Economically, Egypt has also sought to project cyber power through the strategic development of undersea internet cables and data centers. Egypt has long reaped the benefits of its strategic location as a bridge between European and Asian waterways and the fortune of Egypt’s geography also has positive impacts for the cyber domain. There are 17 undersea internet cables running through Egypt—the United States is the only country with more—which account for 17 percent of the world’s internet traffic. While Egypt could do more to develop this industry, the country’s strategic geographic advantage has also helped the country market and develop itself into a database hub. Due to the unique density of undersea cables, data centers can easily be connected to multiple countries around the world. This sector is an important source of growth for Egypt’s economy and there is potential for Egypt to develop into a global data center hub. 

Despite some evidence of Egypt’s growing cyber power, the country is also beset by limitations. Recently, Google announced plans to develop a fiber-optic network that would connect through Saudi Arabia and Israel, bypassing Egypt for the first time. The company hopes that the new route will reduce reliance and congestion through Egypt’s network. As relations between Israel and its Gulf neighbors continue to warm, Egypt may see itself side-stepped more often in similar ways. 

Egypt’s 2017–21 Cybersecurity Strategy also emphasizes the improvement of infrastructure to aid in the development of e-government services. While this is an important and necessary goal, increased digitization of government services simultaneously increases the government’s vulnerability to attack. Moreover, it is unclear if adequate investments in basic cybersecurity and cyber defense have been made, as much of Egypt’s basic national IT infrastructure is outdated. In comparison to cyber leaders in the region—such as Iran and Israel—Egypt lags woefully behind. Given the clandestine nature of the field, it is impossible to determine the level of sophistication of the cyber weapons in Egypt’s arsenal. However, the existence of sophisticated cyber weapons seems highly unlikely, as there is little evidence to suggest Egypt has the capacity or resources necessary to develop these capabilities in-house. 

In the National Cyber Power Index (NCPI) that was released last summer by Harvard’s Belfer Center, Egypt scored the lowest in comparison to the other 30 states surveyed. The NCPI, which scores both cyber intent and capability, found that Egypt has both a low capability and low intent to project cyber power. An important caveat, however, is that Egypt may simply not publish enough information about its cyber capabilities in order to be appropriately measured. 

Egypt’s cyber limitations could be due, in part, to a lack of human capital and necessary access to technical expertise and skilled employees. The institutional constraints of a rigid authoritarianism potentially hamper the necessary creativity and innovation zeal for progress in these domains. Additionally, unlike Iran, Egypt has enjoyed comfortable, long-term strategic alliances with global cyber powers like the United States that have helped to insulate the country and deter damaging state-backed cyber-attacks. Without a decades of relative diplomatic and multilateral isolation, Egypt did not experience similar existential and external incentives to develop its own domestic arsenal. 

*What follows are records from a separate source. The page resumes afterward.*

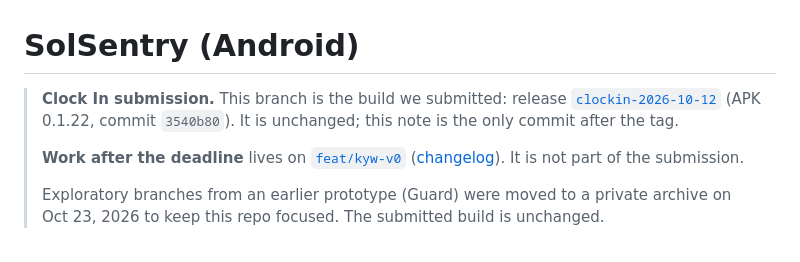
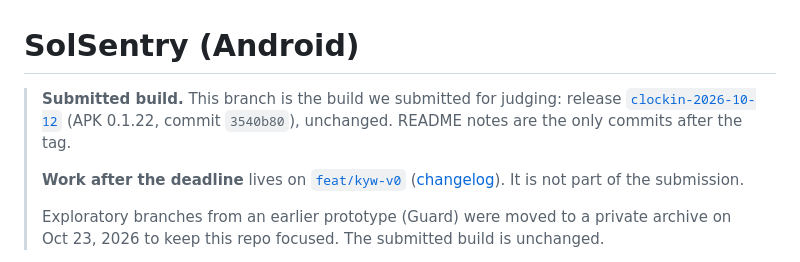
Before and after one commit to solsentry/solsentry-mobile, a Markdown page: README.md, the part around the change. Drawn GitHub-style.

Commit message:
docs(readme): neutral submitted-build notice

```diff
--- a/README.md
+++ b/README.md
@@ -1,8 +1,8 @@
 # SolSentry (Android)
 
-> **Clock In submission.** This branch is the build we submitted: release
+> **Submitted build.** This branch is the build we submitted for judging: release
 > [`clockin-2026-10-12`](https://github.com/solsentry/solsentry-mobile/releases/tag/clockin-2026-10-12)
-> (APK 0.1.22, commit `3540b80`). It is unchanged; this note is the only commit after the tag.
+> (APK 0.1.22, commit `3540b80`), unchanged. README notes are the only commits after the tag.
 >
 > **Work after the deadline** lives on [`feat/kyw-v0`](https://github.com/solsentry/solsentry-mobile/tree/feat/kyw-v0)
 > ([changelog](https://github.com/solsentry/solsentry-mobile/blob/feat/kyw-v0/CHANGELOG.md)). It is not part of
```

Most importantly, however, is that much of the country’s cyber weapons and resources have been dedicated to repressing its own population. Egypt has been documented purchasing a range of sophisticated censorship and surveillance tools to control and suppress domestic political dissent, from deep-packet inspection censorship tech purchased from the Canadian-founded company Sandvine, notorious German-made FinSpy spyware produced by FinFisher, to the Italian manufactured Hacking Team surveillance tech—the most infamously disturbing technologies used for domestic repression have been procured by Egypt. When the state perceives its own population as a primary danger to national and digital security, few resources will be dedicated to combatting external threats.